=== Source data ===
-- Opening Marker --

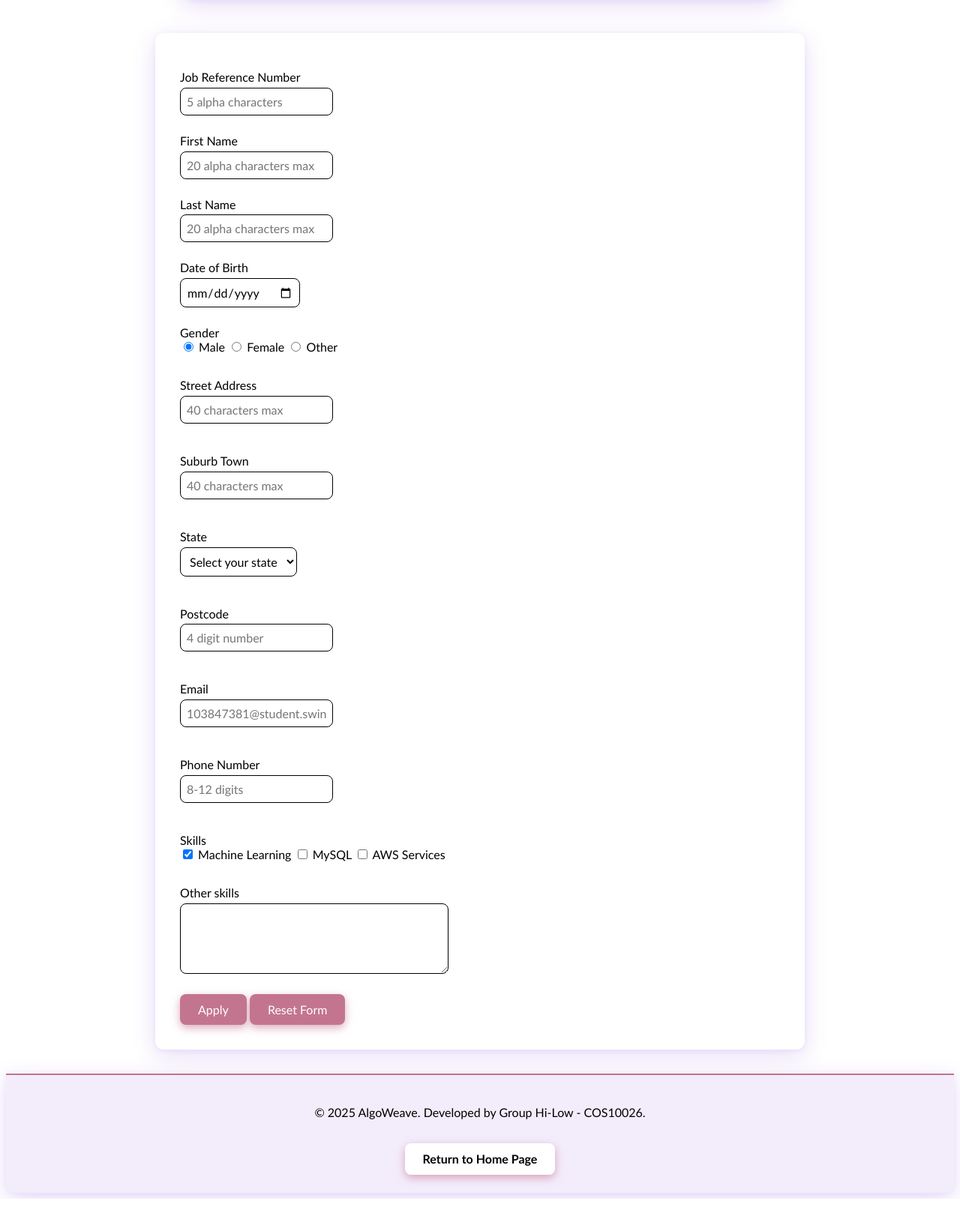
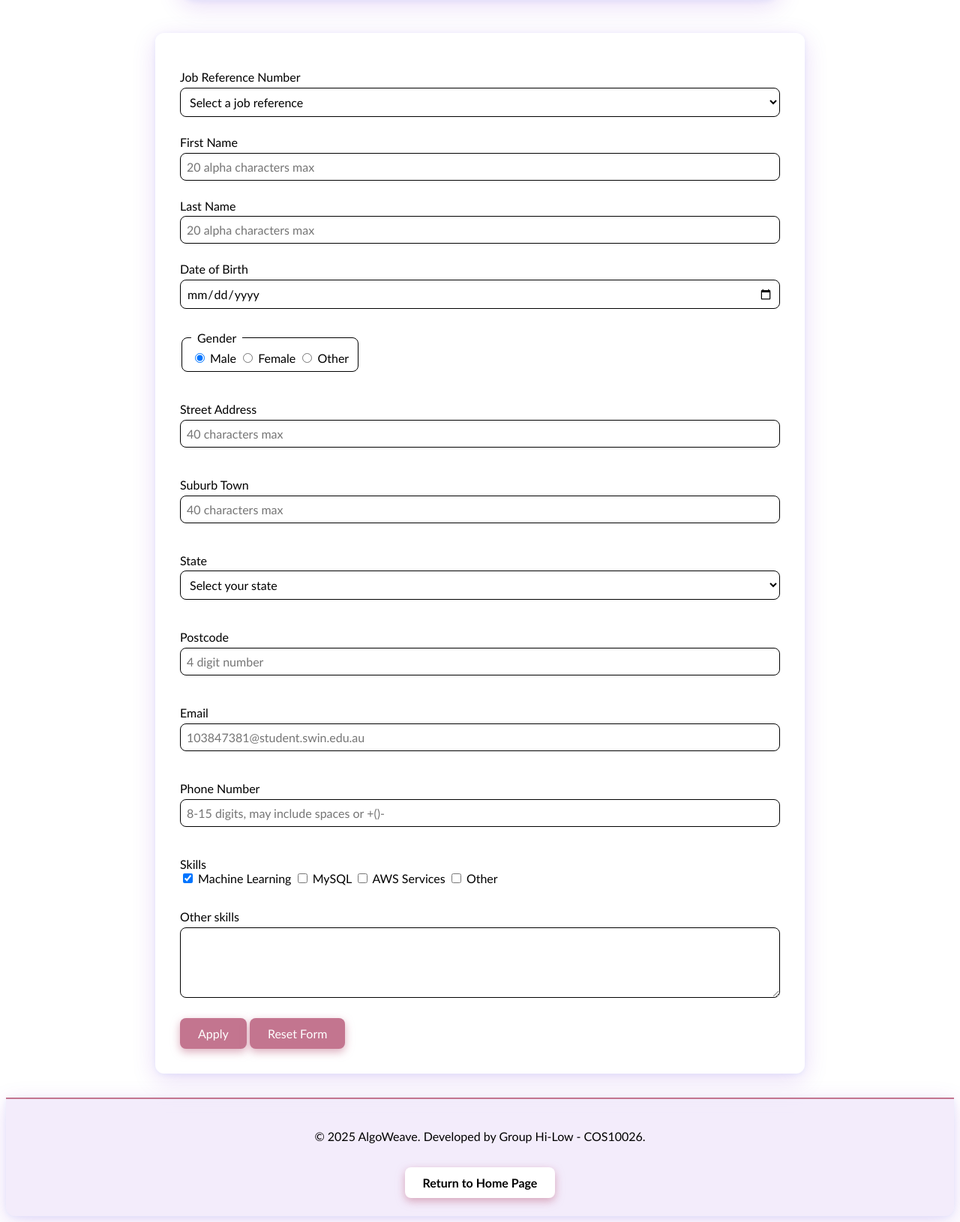
Before and after one commit to itsyoboygin/COS10026_Group4_Assignment2, a PHP site: page /project2/apply.php in a window 1280 px wide. Shown: the part 156-1786 px from the top of the page at 75% size. Before the commit the page ends 1755 px from the top, so only its background shows below. Run offline with PHP 8.4, Linux system fonts and the light colour scheme.

Commit message:
Clean apply.php input requirements, finalized process_eoi.php

```diff
--- a/project2/about.php
+++ b/project2/about.php
@@ -94,7 +94,6 @@
                 </tbody>
             </table>
         </section>
-
     </main>
 
 <?php include 'footer.inc'; ?>
--- a/project2/apply.php
+++ b/project2/apply.php
@@ -5,12 +5,16 @@
 ?>
 
 <body>
-    <form method="post" action="https://mercury.swin.edu.au/it000000/formtest.php">
+    <form method="post" action="process_eoi.php" validate="novalidate">
     <div>
         <div>
             <p>
                 <label for="job-ref">Job Reference Number</label></br>
-                <input class="form-input" type="text" id="job-ref" name="job-ref" pattern="[A-Za-z0-9]{5}" placeholder="5 alpha characters" title="Must be exactly 5 alphanumeric characters" required>
+                <select class="form-input" id="job-ref" name="job-ref" required>
+                    <option value="" disabled selected>Select a job reference</option>
+                    <option value="SDV01">SDV01 - Software Developer</option>
+                    <option value="CLE06">CLE06 - Cloud Engineer</option>
+                </select>
             </p>
         </div>
         <div>
@@ -33,13 +37,15 @@
         </div>
         <div>
             <p>
-                <label for="gender">Gender</label></br>
+                <fieldset>
+                    <legend>Gender</legend>
                     <input class="form-select" type="radio" id="male" name="gender" value="male" checked>
                     <label for="male">Male</label>
                     <input class="form-select" type="radio" id="female" name="gender" value="female">
                     <label for="female">Female</label>
                     <input class="form-select" type="radio" id="other" name="gender" value="other">
                     <label for="other">Other</label>
+                </fieldset>
             </p>
         </div>
     </div>
@@ -80,13 +86,13 @@
     <div>
         <p>
             <label for="email">Email</label></br>
-            <input class="form-input" type="email" id="email" name="email" placeholder="103847381@student.swin.edu.au" required>
+            <input class="form-input" type="email" id="email" name="email" placeholder="103847381@student.swin.edu.au" pattern="[a-z0-9._%+-]+@[a-z0-9.-]+\.[a-z]{2,}$" title="Enter a valid email address" required>
         </p>
     </div>
     <div>
         <p>
             <label for="phone">Phone Number</label></br>
-            <input class="form-input" type="tel" id="phone" name="phone" pattern="[0-9]{8,12}" placeholder="8-12 digits" title="8 to 12 digits, or spaces" required>
+            <input class="form-input" type="tel" id="phone" name="phone" pattern="[\d\s()+-]{8,15}" placeholder="8-15 digits, may include spaces or +()-" title="8 to 15 characters: digits, spaces, +, ( ), - allowed" required>
         </p>
     </div>
     <div>
@@ -98,6 +104,8 @@
             <label for="skill2">MySQL</label>
             <input type="checkbox" id="skill3" name="skills[]" value="aws">
             <label for="skill3">AWS Services</label>
+            <input type="checkbox" id="skill4" name="skills[]" value="other">
+            <label for="skill4">Other</label>
         </p>
     </div>
     <div>
--- a/styles/styles.css
+++ b/styles/styles.css
@@ -293,6 +293,52 @@ form {
     outline: none;
 }
 
+/* Fieldset (grouped controls like Gender) should visually match other inputs
+   but be shrink-to-fit (minimal width) and only show the highlighted focus
+   style when one of its children is focused. */
+form fieldset {
+    display: inline-block;      /* shrink-to-fit */
+    width: -moz-fit-content;
+    width: fit-content;         /* make the fieldset only as wide as its contents */
+    white-space: nowrap;        /* keep radios on one line and avoid wrapping */
+    max-width: 100%;            /* don't overflow on very small screens */
+    min-width: 0;               /* allow it to be very small when needed */
+    box-sizing: border-box;
+    border: 1px solid black;
+    border-radius: 8px;         /* match other inputs' rounded corners */
+    padding: 0.5em 0.75em;
+    background: #fff;
+    font-size: 1em;
+    margin-top: 0.3em;
+    margin-bottom: 0.5em;
+    transition: border-color 0.2s, box-shadow 0.2s;
+    vertical-align: top;
+}
+
+form fieldset:focus {
+    outline: none;
+}
+
+form fieldset legend {
+    padding: 0 0.5em;
+    font-weight: normal;
+}
+
+/* apply highlight when any child control is focused */
+form fieldset:focus-within {
+    border-color: rgb(195, 117, 143);
+    box-shadow: 2px 2px 8px rgba(195, 117, 143, 0.6);
+    outline: none;
+}
+
+/* Make inputs, selects and textareas consistently full-width */
+.form-input,
+select.form-input,
+textarea.form-input {
+    width: 100%;
+    box-sizing: border-box;
+}
+
 .button {
     background: rgb(195, 117, 143);
     color: white;
```
Also changed, not shown: project2/process_eoi.php (+173 -0 lines). Lines whose indentation alone changed are shown as unchanged.
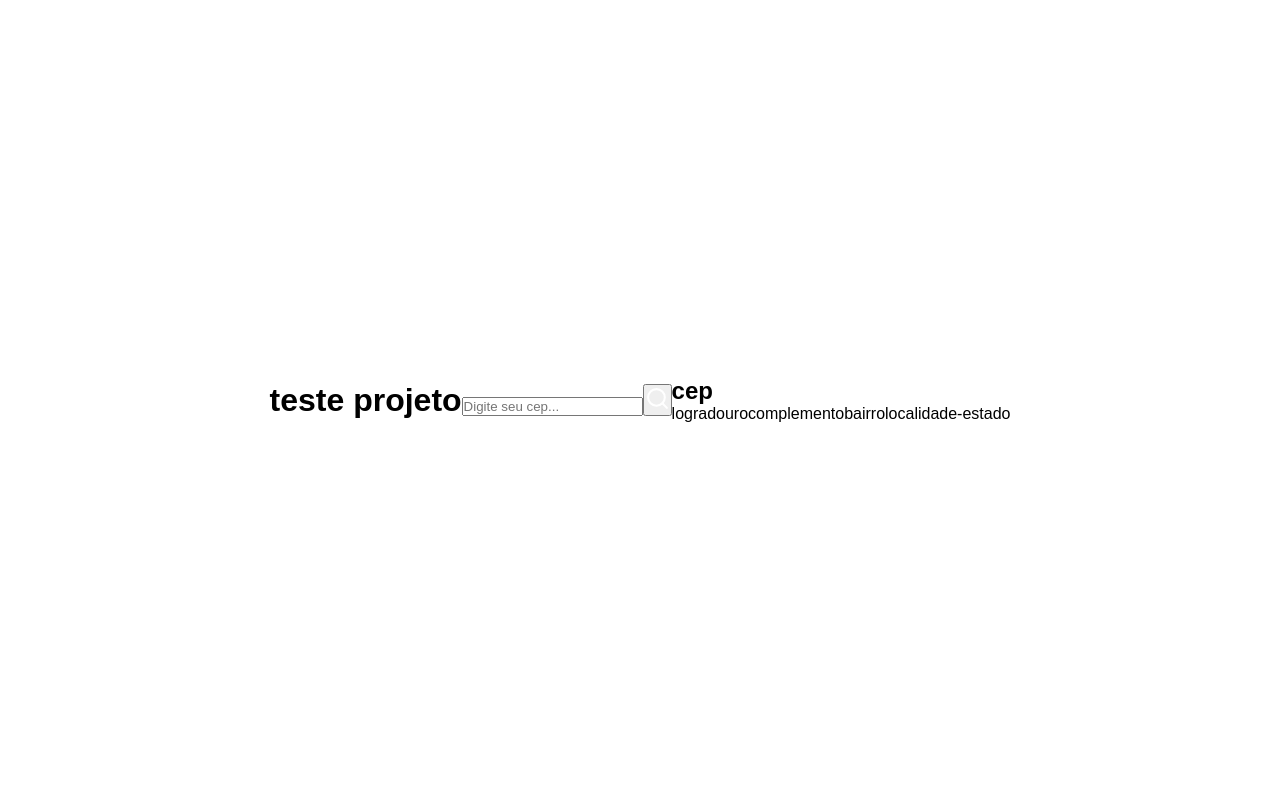
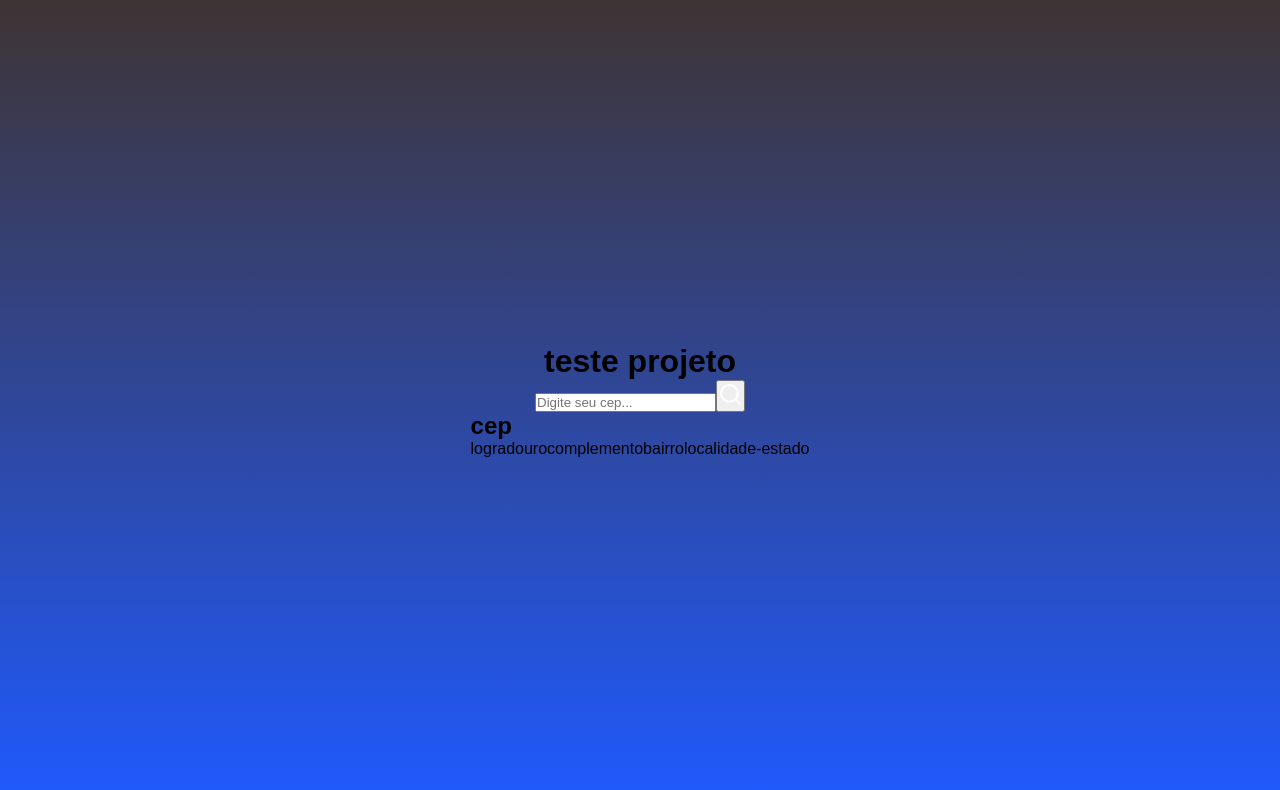
Before and after one commit to cauan-oss/trybe-portfolio, a React (Create React App) app in the folder 2.front-end/project-personal-CEP/buscador/: page / in a window 1280 px wide. Shown: the top 790 px of the page. Built offline with nearby package versions, Linux system fonts and the light colour scheme.

Commit message:
background

```diff
--- a/2.front-end/project-personal-CEP/buscador/src/styles.css
+++ b/2.front-end/project-personal-CEP/buscador/src/styles.css
@@ -4,4 +4,6 @@
     display: flex;
     justify-content: center;
     align-items: center;
+    flex-direction: column;
+    background: linear-gradient(#3f3434, #1f5afe);
 }
```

-- Closing Marker --

=== Task prompt ===
Check each line of the records for the word "pattern", then state how many lines have it, as a number only.

=== Answer ===
4